South Carolina is one step closer to removing a Confederate battle flag from its capitol grounds in Charleston following a vote taken in the state Senate.
In a vote of 37-3, legislators in the upper house of the first state to secede from the Union back in 1860 decided to remove a Confederate battle flag prominently displayed on the capitol grounds.
Governor Nikki Haley, who recently championed the removal of the flag, said in a statement Monday that she approved of the vote.
"The South Carolina Senate today rose to this historic occasion, with a large majority of members from both parties coming together in the spirit of unity and healing that is binding our state back together and moving us forward in the right direction," stated Gov. Haley.
"I applaud the Senate's decisive action, look forward to the Senate giving the bill third reading in the morning, and ask that the House act swiftly and follow the Senate's lead."
For years, controversy has existed over the placement of the Confederate battle flag on public and private property alike.
Recently, controversy over the flag's display erupted following the brutal murders of nine African-Americans by a young white supremacist in Charleston.
Last month, 21-year-old Dylann Storm Roof entered Emanuel African Methodist Episcopal Church, a historic African-American congregation, and an hour into a Bible study meeting pulled out a gun and shot dead nine people in a widely denounced hate crime.
At a press conference with prominent South Carolina elected officials held days after the shooting, Haley announced her support for removing the flag from government property.
"It's time to move the flag from the capitol grounds," said Haley, whose comments brought a lengthy round of applause.
"One hundred fifty years after the end of the Civil War, the time has come … [the flag] does not represent the future of our great state."
While widely hailed, the Senate vote is not the final step in removing the battle flag from the capitol grounds, as noted by Alan Blinder of the New York Times.
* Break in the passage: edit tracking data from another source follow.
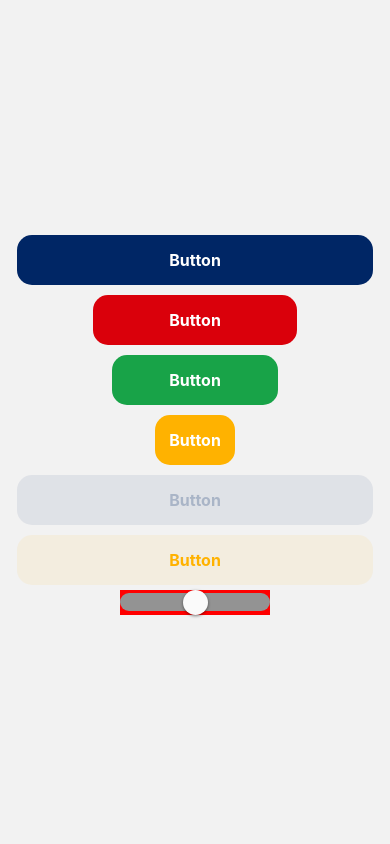
Repository: hungdomanh95/setuptheme
Screen: /
The author's editor kept a copy of each file at every save. The screen is drawn from the files as they stood at one save, then again after the next save.
The app was drawn by React Native's web renderer in a window 390 px wide. The project was rebuilt for these pictures with package versions that can differ from the ones it lists, and the page was loaded fresh each time. Also part of the build but not shown: src/components/Fade/index.js, src/components/Slide/index.js, src/components/RNCheckbox/index.js.

Above is the screen before, as saved 2022-05-17 14:02:59.

### App.js
import {View, Text} from 'react-native';
import React from 'react';
import RootNavigation from './src/navigation/rootNavigation';

const App = () => {
  return <RootNavigation />;
};

export default App;

### src/navigation/rootNavigation.js
import React from 'react'
import {NavigationContainer} from '@react-navigation/native';
import {createNativeStackNavigator} from '@react-navigation/native-stack';
import {
  HomeScreen,
} from '../screens';
import { SafeAreaProvider } from 'react-native-safe-area-context';

const Stack = createNativeStackNavigator();
const RootNavigation = () => {
  const screenOptions = {
    headerTransparent: true,
    headerShown: false,
  };
  const stackOption = {
    headerShown: true,
    headerBackTitle: '',
    headerTitle: '',
  };
  return (
    <SafeAreaProvider>
      <NavigationContainer>
        <Stack.Navigator screenOptions={screenOptions}>
          <Stack.Screen name="HomeScreen" component={HomeScreen} />
        </Stack.Navigator>
      </NavigationContainer>
    </SafeAreaProvider>
  );
};

export default RootNavigation;

### src/screens/index.js
import HomeScreen from './HomeScreen';
export {HomeScreen};

### src/screens/HomeScreen/index.js
import {View, StyleSheet} from 'react-native';
import React from 'react';
import {COLOR} from '../../theme';
import {Button, CheckBox, Switch} from '../../components';

const HomeScreen = () => {
  return (
    <View style={styles.container}>
      <Button text="Button" type={'primary'} size={'fullsize'} />
      <Button text="Button" type={'danger'} size={'medium'} />
      <Button text="Button" type={'success'} size={'small'} />
      <Button text="Button" type={'warning'} size={80} />
      <Button
        text="Button"
        type={'primary'}
        size={'fullsize'}
        disabled={true}
      />
      <Button text="Button" color={COLOR.neural8} colorText={COLOR.neural} />

      <Switch />
      {/* <CheckBox /> */}
    </View>
  );
};

export default HomeScreen;
const styles = StyleSheet.create({
  container: {
    flex: 1,
    justifyContent: 'center',
    alignItems: 'center',
  },
});

### src/theme/index.js
import {StyleSheet, Dimensions} from 'react-native';
const {width, height} = Dimensions.get('window');
const width_design = 375;
export const SIZE = {
  width,
  height,
  spacing: 16,
  icon: 24,
  btn1: (width * 343) / width_design,
  btn2: (width * 196) / width_design,
  btn3: (width * 160) / width_design,
  checkbox: 25,
};
export const COLOR = {
  primary: '#002665',
  primary80: 'rgba(0, 38, 101, 0.8)',
  primary60: 'rgba(0, 38, 101, 0.6)',
  primary40: 'rgba(0, 38, 101, 0.4)',
  primary24: 'rgba(0, 38, 101, 0.24)',
  primary16: 'rgba(0, 38, 101, 0.16)',
  primary8: 'rgba(0, 38, 101, 0.08)',
  primary4: 'rgba(0, 38, 101, 0.04)',
  secondary: '#2567F9',
  secondary50: '#0077FF',
  secondary40: 'rgba(0, 119, 255, 0.4)',
  secondary24: 'rgba(0, 119, 255, 0.24)',
  secondary16: 'rgba(0, 119, 255, 0.16)',
  secondary8: 'rgba(0, 119, 255, 0.08)',
  white: '#FFFFFF',
  white64: 'rgba(255,255,255,0.64)',
  white40: 'rgba(255,255,255,0.4)',
  white24: 'rgba(255,255,255,0.24)',
  white16: 'rgba(255,255,255,0.16)',
  white8: 'rgba(255,255,255,0.08)',
  white4: 'rgba(255,255,255,0.04)',
  yellow: '#FDBE01',
  yellow80: 'rgba(253, 190, 1, 0.8)',
  yellow40: 'rgba(253, 190, 1, 0.4)',
  yellow16: 'rgba(253, 190, 1, 0.16)',
  red: '#DA000B',
  red80: 'rgba(227, 38, 46, 0.8)',
  red40: 'rgba(227, 38, 46, 0.4)',
  red16: 'rgba(227, 38, 46, 0.16)',
  gray: '#6D7E92',
  gray40: '#7689A2',
  gray24: '#B3BDCB',
  gray16: '#DADFE6',
  gray8: '#F9FAFD',
  green: '#18A348',
  green50: '#25C26E',
  green40: 'rgba(37, 194, 110, 0.4)',
  green24: 'rgba(37, 194, 110, 0.24)',
  neural: '#FFB200',
  neural80: 'rgba(255, 178, 0, 0.8)',
  neural40: 'rgba(255, 178, 0, 0.4)',
  neural24: 'rgba(255, 178, 0, 0.24)',
  neural16: 'rgba(255, 178, 0, 0.16)',
  neural8: 'rgba(255, 178, 0, 0.08)',
  orange: '#F44B02',
  orange80: 'rgba(244, 75, 2, 0.8)',
  orange40: 'rgba(244, 75, 2, 0.4)',
  orange8: '#FFECE3',
  infor: '#0289F4',
  infor80: 'rgba(2, 137, 244, 0.8)',
  infor40: 'rgba(2, 137, 244, 0.4)',
  infor10: 'rgba(2, 137, 244, 0.1)',
};
export const TEXT = StyleSheet.create({
  h1: {
    fontSize: 22,
    lineHeight: 33,
  },
  h2: {
    fontSize: 20,
    lineHeight: 30,
  },
  h3: {
    fontSize: 18,
    lineHeight: 27,
  },
  fz16: {
    fontSize: 16,
    lineHeight: 24,
  },
  fz14: {
    fontSize: 14,
    lineHeight: 21,
  },
  fz12: {
    fontSize: 12,
    lineHeight: 18,
  },
  fz10: {
    fontSize: 10,
    lineHeight: 15,
  },
  bold: {
    fontWeight: '700',
  },
  medium: {
    fontWeight: '500',
  },
  regular: {
    fontWeight: '400',
  },
});
export const SHADOWS = StyleSheet.create({
  sh: {
    backgroundColor: '#FFFFFF',
    shadowColor: 'rgba(0, 38, 101, 0.1)',
    shadowOffset: {
      width: 0,
      height: 2,
    },
    shadowOpacity: 2,
    shadowRadius: 5,
    elevation: 5,
  },
});

### src/components/index.js
import Fade from './Fade';
import Slide from './Slide';
import Button from './RNBotton';
import CheckBox from './RNCheckbox';
import Switch from './RNSwitch';
export {Fade, Slide, Button, CheckBox, Switch};

### src/components/RNBotton/index.js
import {StyleSheet, Text, View, TouchableOpacity} from 'react-native';
import React, {useEffect} from 'react';
import {COLOR, SIZE, TEXT} from '../../theme';

const RNButton = props => {
  const {text, type, size, onPress, disabled} = props;

  const colorBTN = () => {
    let colorBtn;
    if (disabled) colorBtn = COLOR.primary8;
    else if (type === 'success') colorBtn = COLOR.green;
    else if (type === 'warning') colorBtn = COLOR.neural;
    else if (type === 'danger') colorBtn = COLOR.red;
    else if (type === 'primary') colorBtn = COLOR.primary;
    else if (props.color) colorBtn = props.color;
    return colorBtn;
  };
  const sizeBTN = () => {
    let sizeBtn = SIZE.btn1;
    if (size === 'fullsize') sizeBtn = SIZE.btn1;
    else if (size === 'medium') sizeBtn = SIZE.btn2;
    else if (size === 'small') sizeBtn = SIZE.btn3;
    else if (typeof size == 'number') sizeBtn = size;
    return sizeBtn;
  };
  const colorText = () => {
    let colorText = COLOR.white;
    if (disabled) colorText = COLOR.primary24;
    else if (props.colorText) colorText = props.colorText;
    return colorText;
  };
  const styles = styleWithProps(props, colorBTN(), sizeBTN(), colorText());
  return (
    <TouchableOpacity
      style={styles.container}
      onPress={onPress}
      disabled={disabled}>
      <Text style={styles.text}>{text}</Text>
    </TouchableOpacity>
  );
};

const styleWithProps = (props, color, size, colorText) => {
  return StyleSheet.create({
    container: {
      width: size,
      height: 50,
      justifyContent: 'center',
      alignItems: 'center',
      backgroundColor: color,
      borderRadius: 15,
      marginVertical: 5,
    },
    text: {
      color: colorText,
      ...TEXT.fz16,
      ...TEXT.bold,
    },
  });
};
export default RNButton;

### src/components/RNSwitch/index.js
import {StyleSheet, Text, View,Switch} from 'react-native';
import React, {useState} from 'react';
import { COLOR } from '../../theme';
const RNSwitch = () => {
  const [isSwitchOn, setIsSwitchOn] = React.useState(false);

  const onToggleSwitch = () => setIsSwitchOn(!isSwitchOn);
  return (
    <Switch value={isSwitchOn} onValueChange={onToggleSwitch} style={styles.container} width={150} />
  );
};

export default RNSwitch;

const styles = StyleSheet.create({
  container:{
    minWidth:150,
    height:25,
    backgroundColor:'red',
    flexDirection:"row",
    justifyContent:"center",
    alignItems:'center'
  }
});

After the next save:
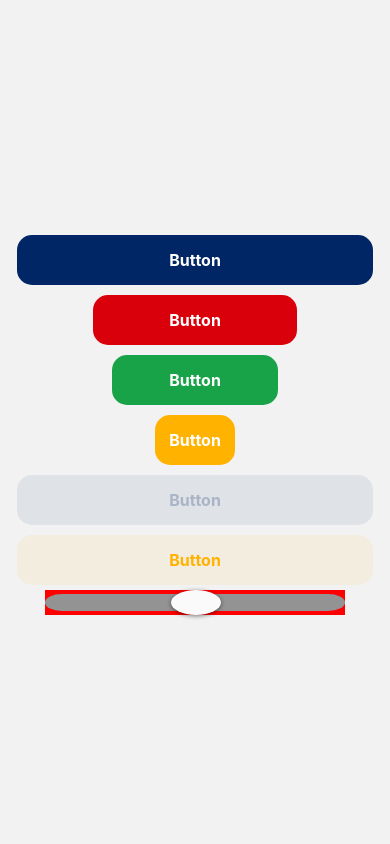
Saved 47 s later.
--- a/src/components/RNSwitch/index.js
+++ b/src/components/RNSwitch/index.js
@@ -19,6 +19,7 @@ const styles = StyleSheet.create({
     backgroundColor:'red',
     flexDirection:"row",
     justifyContent:"center",
-    alignItems:'center'
+    alignItems:'center',
+    transform:[{scaleX:2}]
   }
 });
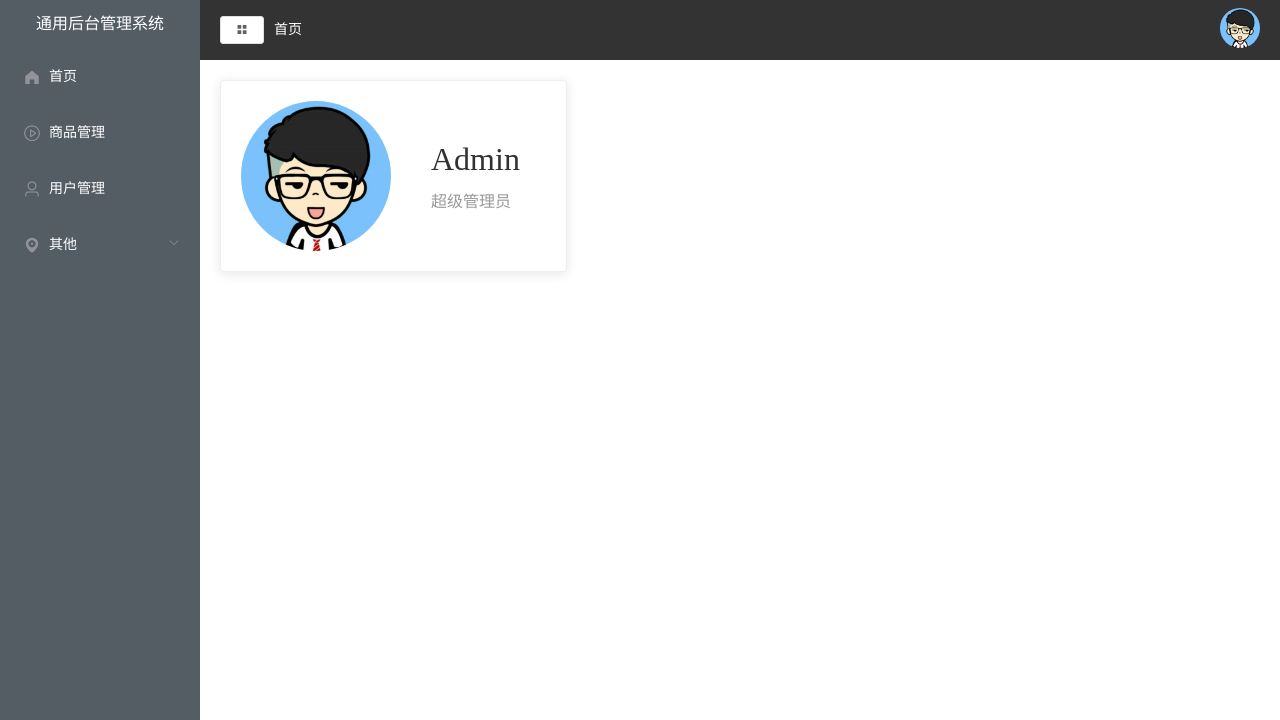
Repository: Francis200214/my-app
Page: /
An editor plug-in stored every save of this project. The page is shown before and after the next save, followed by the edit.
The browser window is 1280 px wide. The pictures show the whole page.
The project was rebuilt for these pictures with package versions that can differ from the ones it lists, and the page was loaded fresh each time. Also part of the build but not shown: vue.config.js, src/views/User.vue, src/views/Mall.vue, src/views/other/PageOne.vue, src/views/other/PageTwo.vue.

Above is the page before, as saved 2023-05-21 15:39:03.

After the next save:
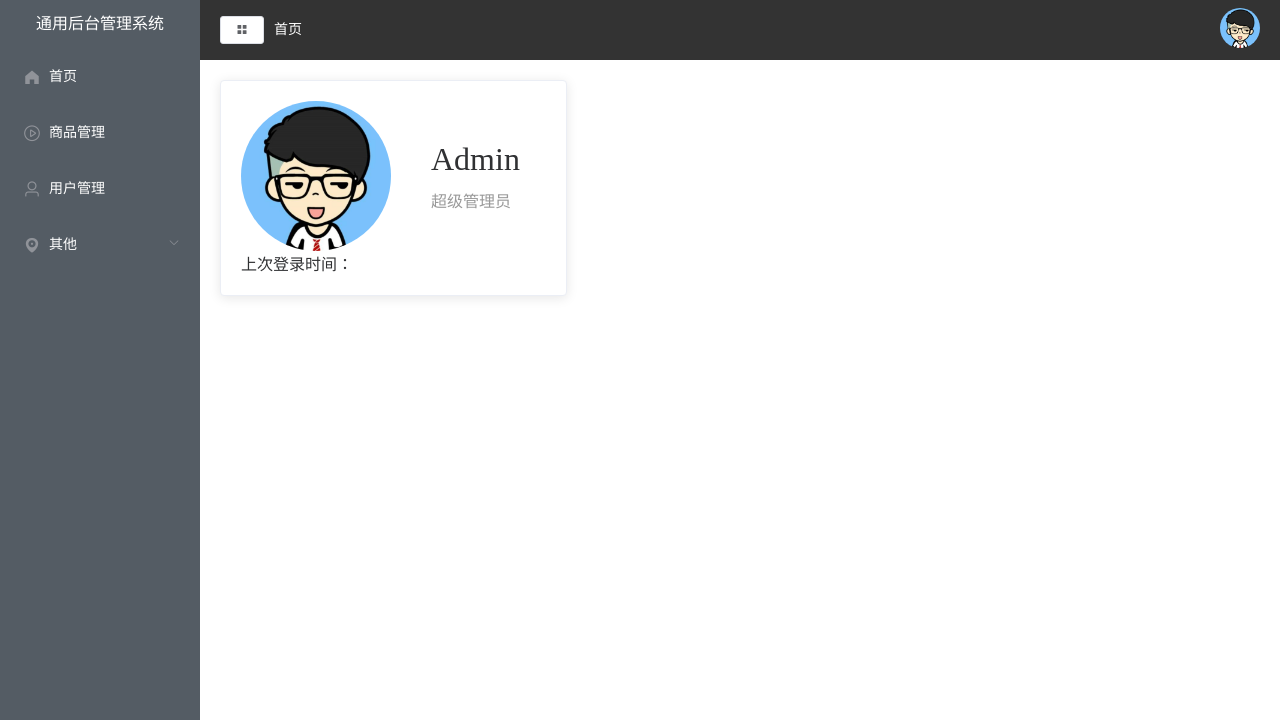
Saved 9 s later.
--- a/src/views/Home.vue
+++ b/src/views/Home.vue
@@ -10,7 +10,7 @@
                     </div>
                 </div>
                 <div class="login-info">
-                    <p></p>
+                    <p>上次登录时间：</p>
                 </div>
             </el-card>
         </el-col>
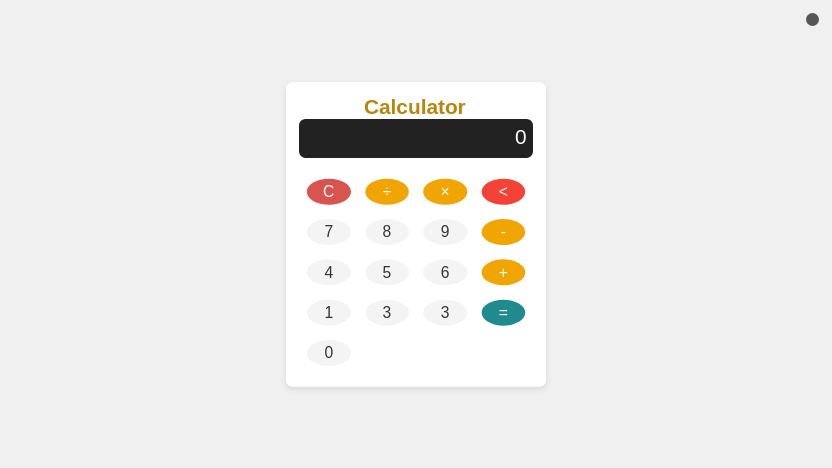
Repository: akhiranandan-04/Calculator
Page: index.html
These files come from the project's save history. The page is drawn as it stood at one moment and after the next save; the edit follows.
The browser window is 1280 px wide. The pictures show the whole page, at 65% of full size.

Above is the page before, as saved 2024-10-09 17:20:07.

### index.html
<!DOCTYPE html>
<html lang="en">
<head>
    <meta charset="UTF-8">
    <meta name="viewport" content="width=device-width, initial-scale=1.0">
    <title>Calculator</title>
    <link rel="stylesheet" href="style.css">
</head>
<body>

    <div class="container">
        <div class="calculater dark">
            <h1>Calculator</h1>
            <div class="theme-toggler active">
                <i class="toggler-icon"></i>
            </div>
            <div class="display-screen">
                <div id="display"><h1>Calculator</h1></div>
            </div>
            <div class="buttons">
                <table>
                    <tr>
                        <td><button class="btn-operater" id="clear">C</button></td>
                        <td><button class="btn-operater" id="/">&divide;</button></td>
                        <td><button class="btn-operater" id="*">&times;</button></td>
                        <td><button class="btn-operater" id="backspace"><</button></td>
                    </tr>
                    <tr>
                        <td><button class="btn-num" id="7">7</button></td>
                        <td><button class="btn-num" id="8">8</button></td>
                        <td><button class="btn-num" id="9">9</button></td>
                        <td><button class="btn-operater" id="-">-</button></td>
                    </tr>
                    <tr>
                        <td><button class="btn-num" id="4">4</button></td>
                        <td><button class="btn-num" id="5">5</button></td>
                        <td><button class="btn-num" id="6">6</button></td>
                        <td><button class="btn-operater" id="+">+</button></td>
                    </tr>
                    <tr>
                        <td><button class="btn-num" id="1">1</button></td>
                        <td><button class="btn-num" id="2">3</button></td>
                        <td><button class="btn-num" id="3">3</button></td>
                        <td><button class="btn-equal" id="equal">=</button></td>
                    </tr>
                    <tr>
                        <td><button class="btn-num" id="0">0</button></td>

                    </tr>
                </table>
            </div>
        </div>
    </div>

    <script src="script.js"></script>

</body>
</html>

### style.css

* {
    margin: 0;
    padding: 0;
    box-sizing: border-box;
    background: linear-gradient(rgba(0,0,0,0.5) red);
}

body {
    font-family: Arial, sans-serif;
    display: flex;
    justify-content: center;
    align-items: center;
    height: 100vh;
    background-color: #f0f0f0;

}

.container {
    display: flex;
    justify-content: center;
    align-items: center;
}
h1{
    align-items: center;
    justify-content: center;
    margin-left: 100px;
    color:darkgoldenrod;
}
.calculater {
    width: 400px;
    background-color: #fff;
    border-radius: 10px;
    box-shadow: 0 4px 10px rgba(0, 0, 0, 0.1);
    padding: 20px;
}


.display-screen {
    width: 100%;
    height: 60px;
    background-color: #222;
    color: white;
    border-radius: 10px;
    text-align: right;
    padding: 10px;
    font-size: 2em;
}

.buttons {
    margin-top: 20px;
}

table {
    width: 100%;
    table-layout: fixed;
}

td {
    width: 25%;
    padding: 10px;
}

button {
    width: 100%;
    height: 40px;
    font-size: 1.5em;
    border: none;
    outline: none;
    border-radius: 10px;
    cursor: pointer;
    transition: background-color 0.3s;
    border-radius: 80%;
}


.btn-num {
    background-color: #f4f4f4;
    color: #333;
}

.btn-operater {
    background-color: #f0a500;
    color: white;
}

.btn-equal {
    background-color: #1f8b8e;
    color: white;
}

button:hover {
    opacity: 0.8;
}

#clear {
    background-color: #d9534f;
    color: white;
}

#backspace {
    background-color: #f44336;
    color: white;
}

/* Theme Toggler */
.theme-toggler {
    position: absolute;
    top: 20px;
    right: 20px;
    background-color: #222;
    color: white;
    padding: 10px;
    border-radius: 50%;
    cursor: pointer;
}

.theme-toggler.active {
    background-color: #555;
}

body.dark .calculater {
    background-color: #333;
}

body.dark .display-screen {
    background-color: #111;
}

body.dark button {
    background-color: #444;
    color: #fff;
}

body.dark #clear {
    background-color: #c9302c;
}

### script.js
const display = document.getElementById('display');
const clear = document.getElementById('clear');
const backspace = document.getElementById('backspace');
const equal = document.getElementById('equal');
const buttons = document.querySelectorAll('.btn-num, .btn-operater');

let currentInput = '';

function updateDisplay() {
    display.innerHTML = currentInput || '0';
}

buttons.forEach(button => {
    button.addEventListener('click', () => {
        const buttonText = button.innerText;

        if (button.classList.contains('btn-num') || button.classList.contains('btn-operater')) {
            currentInput += buttonText;
        }

        updateDisplay();
    });
});

backspace.addEventListener('click', () => {
    currentInput = currentInput.slice(0, -1);
    updateDisplay();
});

clear.addEventListener('click', () => {
    currentInput = '';
    updateDisplay();
});

equal.addEventListener('click', () => {
    try {
        currentInput = eval(currentInput).toString();
    } catch (e) {
        currentInput = 'Error';
    }
    updateDisplay();
});

updateDisplay();

const themeToggler = document.querySelector('.theme-toggler');

themeToggler.addEventListener('click', () => {
    document.body.classList.toggle('dark');
    themeToggler.classList.toggle('active');
});

After the next save:
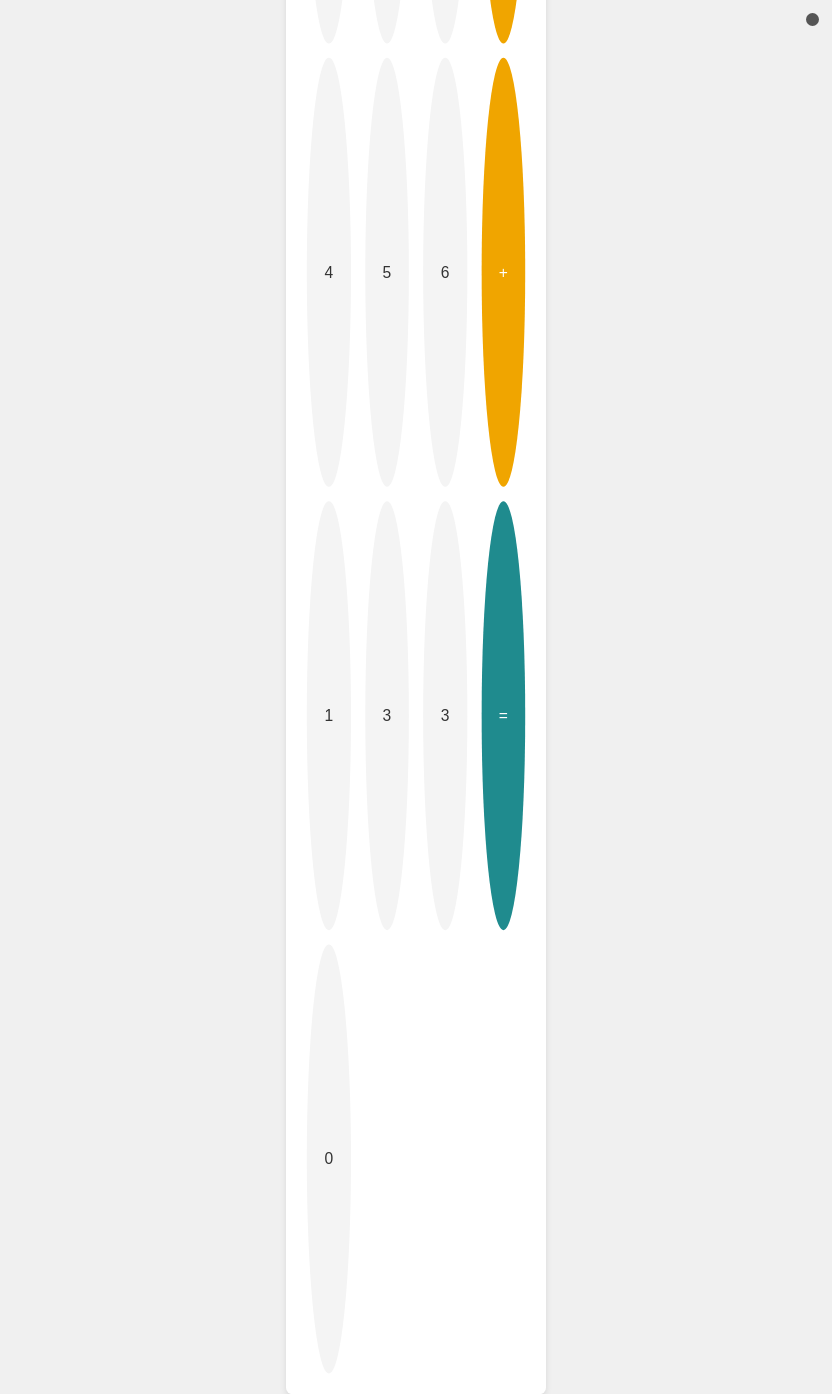
Saved 5 s later.
--- a/style.css
+++ b/style.css
@@ -63,7 +63,7 @@ td {
 
 button {
     width: 100%;
-    height: 40px;
+    height: 660px;
     font-size: 1.5em;
     border: none;
     outline: none;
"After a final vote in the Senate, widely viewed as a formality, the legislation will go before the State House of Representatives, where the outcome is less certain. Debate on the measure is expected to begin this week," reported Blinder.